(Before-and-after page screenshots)
# # # # # # #

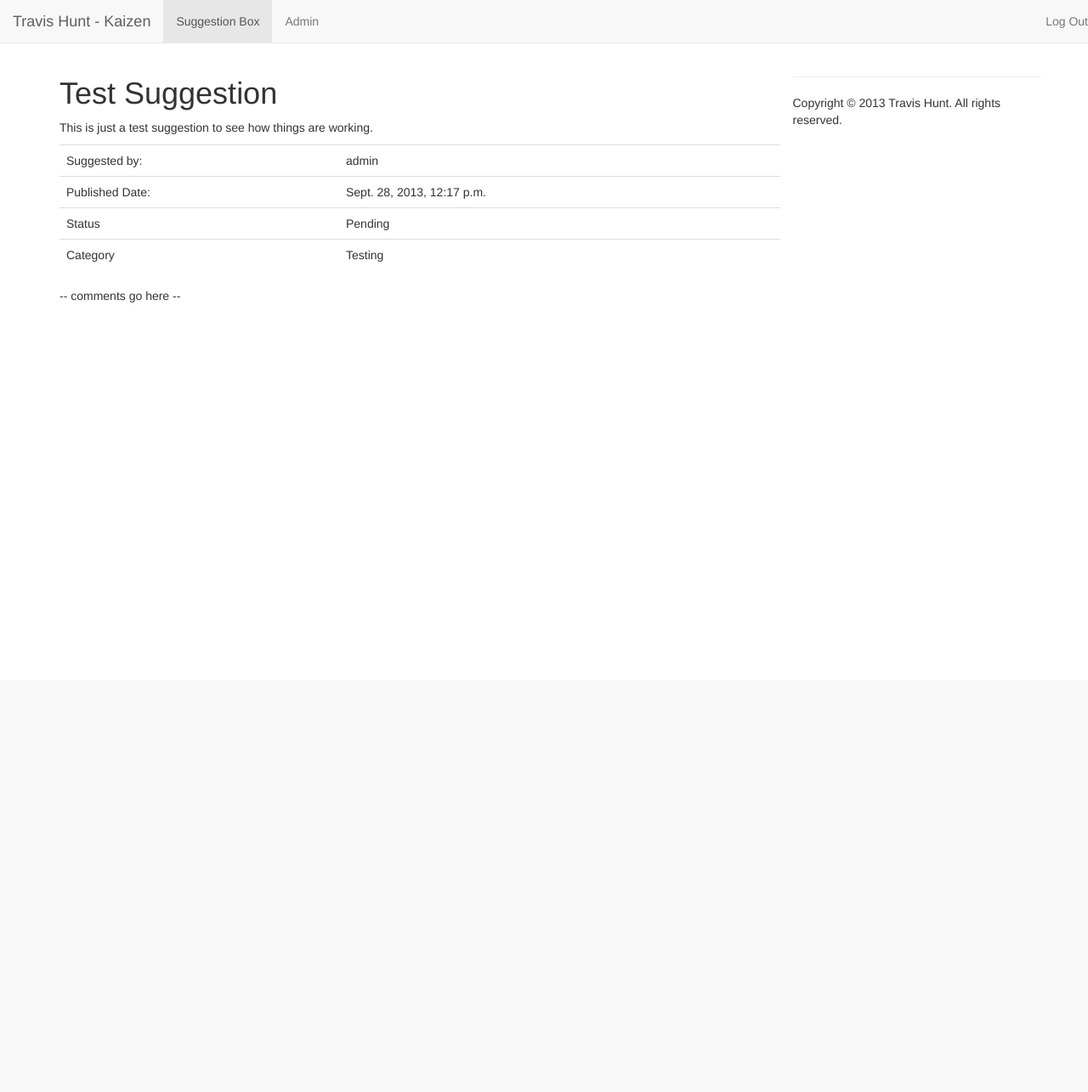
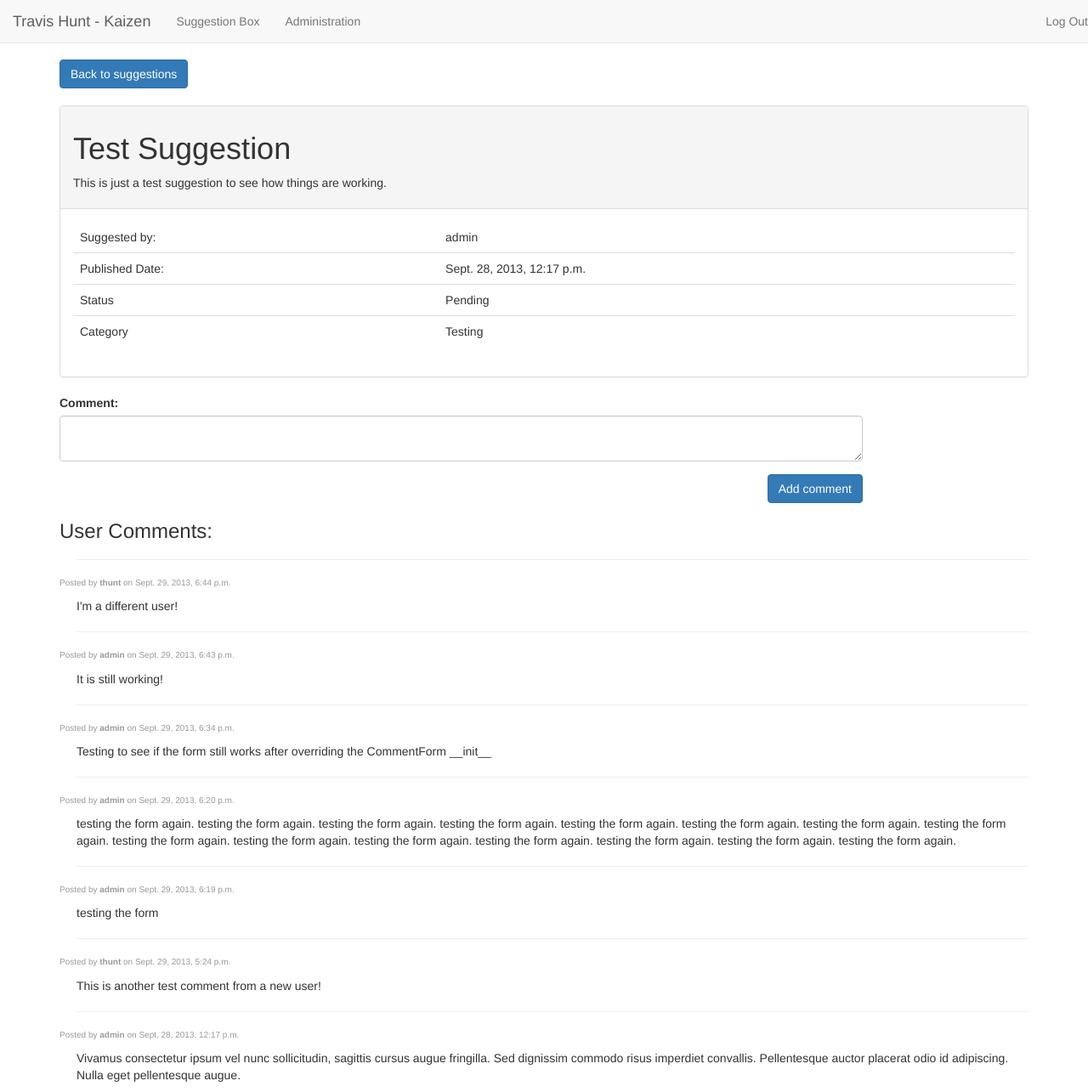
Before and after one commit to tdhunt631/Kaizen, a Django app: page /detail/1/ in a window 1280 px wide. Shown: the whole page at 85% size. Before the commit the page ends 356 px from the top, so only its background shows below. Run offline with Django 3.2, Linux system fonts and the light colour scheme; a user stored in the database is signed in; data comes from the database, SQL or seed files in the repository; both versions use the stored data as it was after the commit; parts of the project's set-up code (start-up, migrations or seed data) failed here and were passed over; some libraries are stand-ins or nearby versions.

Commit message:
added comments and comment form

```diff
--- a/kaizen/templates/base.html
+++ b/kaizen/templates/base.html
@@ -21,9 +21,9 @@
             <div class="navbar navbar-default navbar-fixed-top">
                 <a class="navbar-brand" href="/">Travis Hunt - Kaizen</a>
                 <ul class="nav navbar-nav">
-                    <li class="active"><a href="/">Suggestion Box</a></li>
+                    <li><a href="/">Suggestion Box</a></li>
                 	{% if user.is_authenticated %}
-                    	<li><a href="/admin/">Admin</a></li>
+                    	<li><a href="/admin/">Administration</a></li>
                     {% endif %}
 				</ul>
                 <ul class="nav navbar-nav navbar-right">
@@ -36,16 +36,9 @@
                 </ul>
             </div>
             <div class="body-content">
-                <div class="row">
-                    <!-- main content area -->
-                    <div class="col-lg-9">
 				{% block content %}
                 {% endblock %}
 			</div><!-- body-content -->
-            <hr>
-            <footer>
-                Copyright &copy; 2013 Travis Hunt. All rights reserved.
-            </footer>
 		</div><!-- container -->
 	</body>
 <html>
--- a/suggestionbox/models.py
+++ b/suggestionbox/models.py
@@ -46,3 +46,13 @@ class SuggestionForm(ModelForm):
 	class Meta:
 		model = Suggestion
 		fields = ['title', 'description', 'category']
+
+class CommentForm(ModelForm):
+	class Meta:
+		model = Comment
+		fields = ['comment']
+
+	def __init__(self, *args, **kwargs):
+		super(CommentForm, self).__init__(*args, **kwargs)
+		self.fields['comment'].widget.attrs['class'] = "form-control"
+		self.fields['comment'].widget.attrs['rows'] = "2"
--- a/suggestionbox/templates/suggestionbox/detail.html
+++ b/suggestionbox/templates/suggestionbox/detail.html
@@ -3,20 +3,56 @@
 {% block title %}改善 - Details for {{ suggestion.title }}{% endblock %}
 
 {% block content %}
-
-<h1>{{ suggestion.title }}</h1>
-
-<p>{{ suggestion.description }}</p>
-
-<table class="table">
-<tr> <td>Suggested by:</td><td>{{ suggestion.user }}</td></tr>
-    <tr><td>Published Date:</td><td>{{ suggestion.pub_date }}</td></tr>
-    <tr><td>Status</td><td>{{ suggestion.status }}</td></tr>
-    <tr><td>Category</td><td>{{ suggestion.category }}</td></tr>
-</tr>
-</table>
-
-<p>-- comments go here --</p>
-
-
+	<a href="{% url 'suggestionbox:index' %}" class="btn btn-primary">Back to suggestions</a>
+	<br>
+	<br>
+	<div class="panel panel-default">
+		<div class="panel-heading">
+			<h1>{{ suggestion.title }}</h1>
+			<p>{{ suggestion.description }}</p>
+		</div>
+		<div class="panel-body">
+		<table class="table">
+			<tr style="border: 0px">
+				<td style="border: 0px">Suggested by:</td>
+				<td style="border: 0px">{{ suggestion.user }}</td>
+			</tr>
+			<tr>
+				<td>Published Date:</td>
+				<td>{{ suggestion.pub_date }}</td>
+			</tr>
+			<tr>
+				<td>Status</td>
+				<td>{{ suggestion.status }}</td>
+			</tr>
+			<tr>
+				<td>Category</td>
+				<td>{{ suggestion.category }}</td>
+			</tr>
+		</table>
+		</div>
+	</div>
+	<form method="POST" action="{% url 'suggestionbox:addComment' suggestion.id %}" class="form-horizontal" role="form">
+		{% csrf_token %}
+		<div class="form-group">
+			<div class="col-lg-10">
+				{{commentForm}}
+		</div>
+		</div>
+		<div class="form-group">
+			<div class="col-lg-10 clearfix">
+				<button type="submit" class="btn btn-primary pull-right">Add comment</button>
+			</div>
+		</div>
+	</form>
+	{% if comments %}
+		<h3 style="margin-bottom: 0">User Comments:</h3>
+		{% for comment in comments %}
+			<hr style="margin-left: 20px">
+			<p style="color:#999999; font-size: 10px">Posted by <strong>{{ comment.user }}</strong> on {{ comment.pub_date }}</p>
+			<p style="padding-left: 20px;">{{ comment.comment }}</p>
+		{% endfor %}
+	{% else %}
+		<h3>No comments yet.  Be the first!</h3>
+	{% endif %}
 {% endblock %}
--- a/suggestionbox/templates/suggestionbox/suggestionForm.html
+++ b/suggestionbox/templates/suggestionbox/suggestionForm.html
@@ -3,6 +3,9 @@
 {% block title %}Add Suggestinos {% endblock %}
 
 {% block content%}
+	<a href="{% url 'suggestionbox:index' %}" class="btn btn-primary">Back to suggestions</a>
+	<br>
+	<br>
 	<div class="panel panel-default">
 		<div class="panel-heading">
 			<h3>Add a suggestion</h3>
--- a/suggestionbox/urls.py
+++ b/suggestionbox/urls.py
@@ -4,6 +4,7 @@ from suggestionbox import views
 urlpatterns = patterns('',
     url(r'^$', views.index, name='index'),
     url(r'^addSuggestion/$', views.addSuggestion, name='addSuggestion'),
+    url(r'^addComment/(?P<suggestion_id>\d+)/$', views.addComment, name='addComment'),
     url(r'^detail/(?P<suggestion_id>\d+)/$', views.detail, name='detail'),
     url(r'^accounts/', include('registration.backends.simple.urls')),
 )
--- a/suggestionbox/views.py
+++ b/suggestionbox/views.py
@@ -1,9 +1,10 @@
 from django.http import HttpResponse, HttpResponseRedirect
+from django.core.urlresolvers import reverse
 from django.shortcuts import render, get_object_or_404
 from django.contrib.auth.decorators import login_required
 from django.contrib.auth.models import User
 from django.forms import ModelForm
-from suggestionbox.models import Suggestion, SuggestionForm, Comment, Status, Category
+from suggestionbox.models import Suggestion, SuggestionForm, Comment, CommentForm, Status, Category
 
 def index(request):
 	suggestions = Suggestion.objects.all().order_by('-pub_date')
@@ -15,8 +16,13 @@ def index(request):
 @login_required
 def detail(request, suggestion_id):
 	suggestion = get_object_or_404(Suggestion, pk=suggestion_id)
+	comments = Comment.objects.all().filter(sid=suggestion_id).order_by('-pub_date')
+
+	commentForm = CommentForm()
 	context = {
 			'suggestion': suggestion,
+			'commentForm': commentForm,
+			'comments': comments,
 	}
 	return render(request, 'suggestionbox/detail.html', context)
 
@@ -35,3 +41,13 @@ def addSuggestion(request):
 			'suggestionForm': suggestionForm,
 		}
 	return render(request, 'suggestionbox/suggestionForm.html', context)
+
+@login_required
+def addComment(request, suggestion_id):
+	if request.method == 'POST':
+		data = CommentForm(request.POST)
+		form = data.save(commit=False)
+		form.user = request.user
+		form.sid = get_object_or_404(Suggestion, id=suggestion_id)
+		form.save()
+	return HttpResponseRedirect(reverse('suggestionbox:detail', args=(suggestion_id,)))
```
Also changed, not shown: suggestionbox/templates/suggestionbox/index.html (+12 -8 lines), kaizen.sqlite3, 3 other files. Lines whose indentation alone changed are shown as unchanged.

# # # # # # #

## WHAT TO DO
Go through the data and show each line that holds "models".

## RESULT
--- a/suggestionbox/models.py
+++ b/suggestionbox/models.py
 from django.contrib.auth.models import User
-from suggestionbox.models import Suggestion, SuggestionForm, Comment, Status, Category
+from suggestionbox.models import Suggestion, SuggestionForm, Comment, CommentForm, Status, Category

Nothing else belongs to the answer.